(Stored data entries)
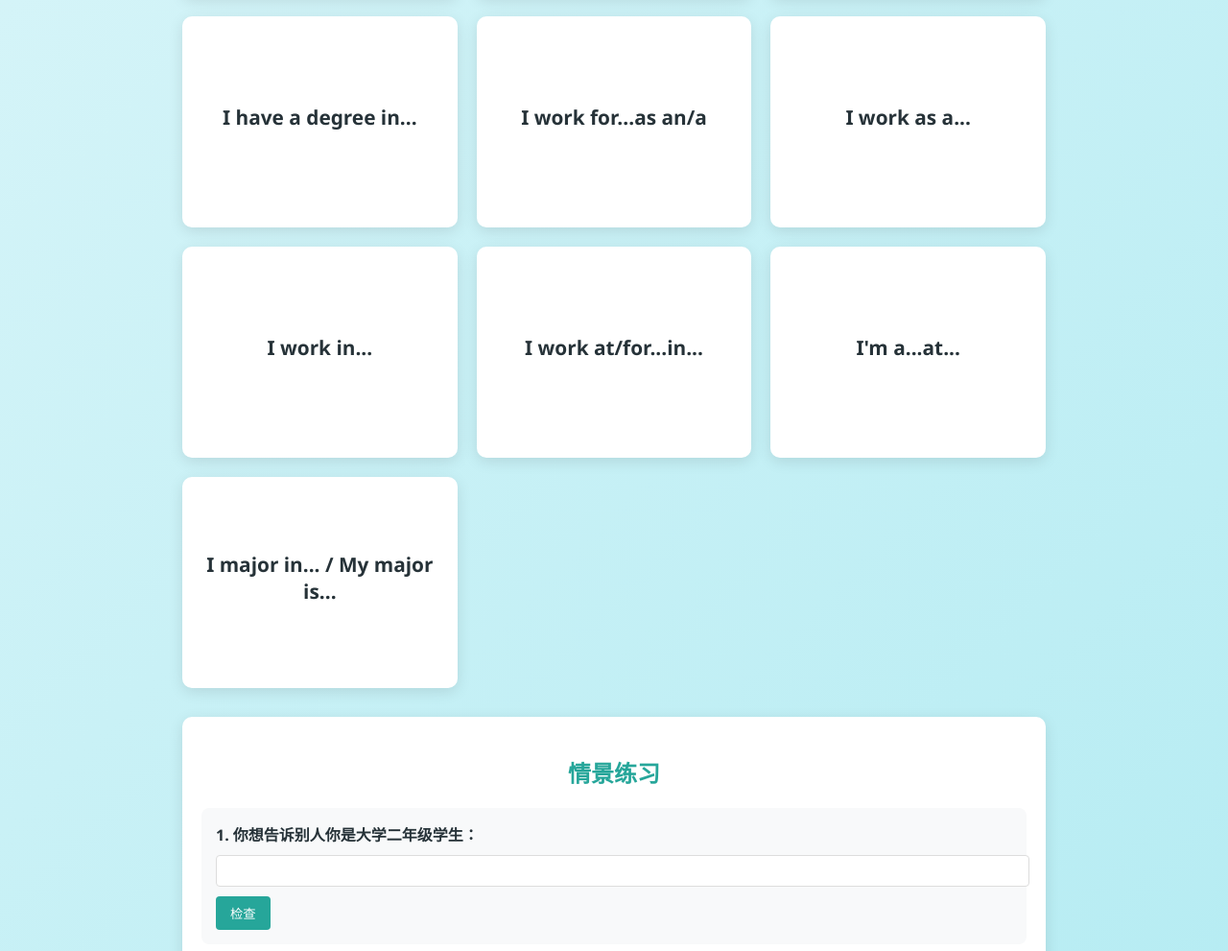
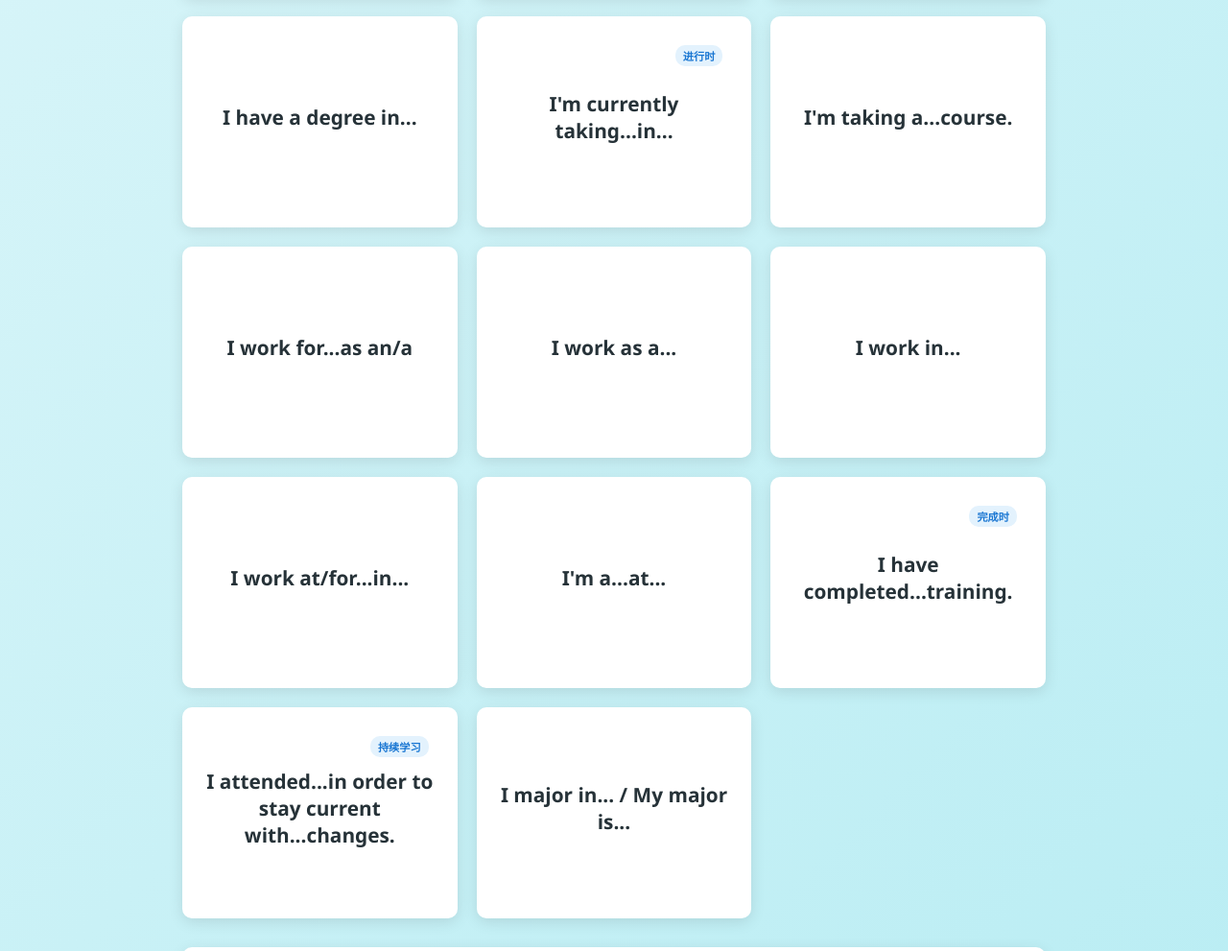
Before and after one commit to Sandy-long/E-learn, a plain HTML site: page index.html in a window 1280 px wide. Shown: the part 903-1894 px from the top of the page at 96% size. Drawn offline with Linux system fonts and the light colour scheme.

Commit message:
Update index.html

```diff
--- a/index.html
+++ b/index.html
@@ -254,6 +254,13 @@
                 <button class="check-btn">检查</button>
                 <div class="feedback"></div>
             </div>
+
+            <div class="scenario">
+                <div class="scenario-text">4. 你想表达你正在参加一门课程：</div>
+                <input type="text" class="answer-input" data-answer="I'm taking a programming course">
+                <button class="check-btn">检查</button>
+                <div class="feedback"></div>
+            </div>
         </div>
     </div>
 
@@ -326,6 +333,19 @@
                 examples: ["I have a degree in Business Administration", "I have a degree in Psychology"],
                 category: "higher-ed"
             },
+            {
+                text: "I'm currently taking...in...",
+                explanation: "表示当前正在学习的课程或项目，'in'后接学校或机构",
+                examples: ["I'm currently taking advanced calculus in university", "I'm currently taking a leadership course at work"],
+                category: "higher-ed",
+                note: "进行时"
+            },
+            {
+                text: "I'm taking a...course.",
+                explanation: "表示正在参加某个课程",
+                examples: ["I'm taking a programming course", "I'm taking an online marketing course"],
+                category: "higher-ed"
+            },
 
             // 职业相关表达
             {
@@ -357,6 +377,23 @@
                 explanation: "说明职位和工作单位",
                 examples: ["I'm a manager at Amazon", "I'm a researcher at the university"],
                 category: "career"
+            },
+            {
+                text: "I have completed...training.",
+                explanation: "表示已完成某项培训",
+                examples: ["I have completed professional development training", "I have completed safety training"],
+                category: "career",
+                note: "完成时"
+            },
+            {
+                text: "I attended...in order to stay current with...changes.",
+                explanation: "表示参加活动以跟上某领域的变化",
+                examples: [
+                    "I attended a workshop in order to stay current with industry changes",
+                    "I attended a seminar in order to stay current with technology changes"
+                ],
+                category: "career",
+                note: "持续学习"
             },
 
             // 专业表述
```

Action item: Each entry above must come back exactly as written. Drop the images.

Result below:
Before and after one commit to Sandy-long/E-learn, a plain HTML site: page index.html in a window 1280 px wide. Shown: the part 903-1894 px from the top of the page at 96% size. Drawn offline with Linux system fonts and the light colour scheme.

Commit message:
Update index.html

```diff
--- a/index.html
+++ b/index.html
@@ -254,6 +254,13 @@
                 <button class="check-btn">检查</button>
                 <div class="feedback"></div>
             </div>
+
+            <div class="scenario">
+                <div class="scenario-text">4. 你想表达你正在参加一门课程：</div>
+                <input type="text" class="answer-input" data-answer="I'm taking a programming course">
+                <button class="check-btn">检查</button>
+                <div class="feedback"></div>
+            </div>
         </div>
     </div>
 
@@ -326,6 +333,19 @@
                 examples: ["I have a degree in Business Administration", "I have a degree in Psychology"],
                 category: "higher-ed"
             },
+            {
+                text: "I'm currently taking...in...",
+                explanation: "表示当前正在学习的课程或项目，'in'后接学校或机构",
+                examples: ["I'm currently taking advanced calculus in university", "I'm currently taking a leadership course at work"],
+                category: "higher-ed",
+                note: "进行时"
+            },
+            {
+                text: "I'm taking a...course.",
+                explanation: "表示正在参加某个课程",
+                examples: ["I'm taking a programming course", "I'm taking an online marketing course"],
+                category: "higher-ed"
+            },
 
             // 职业相关表达
             {
@@ -357,6 +377,23 @@
                 explanation: "说明职位和工作单位",
                 examples: ["I'm a manager at Amazon", "I'm a researcher at the university"],
                 category: "career"
+            },
+            {
+                text: "I have completed...training.",
+                explanation: "表示已完成某项培训",
+                examples: ["I have completed professional development training", "I have completed safety training"],
+                category: "career",
+                note: "完成时"
+            },
+            {
+                text: "I attended...in order to stay current with...changes.",
+                explanation: "表示参加活动以跟上某领域的变化",
+                examples: [
+                    "I attended a workshop in order to stay current with industry changes",
+                    "I attended a seminar in order to stay current with technology changes"
+                ],
+                category: "career",
+                note: "持续学习"
             },
 
             // 专业表述
```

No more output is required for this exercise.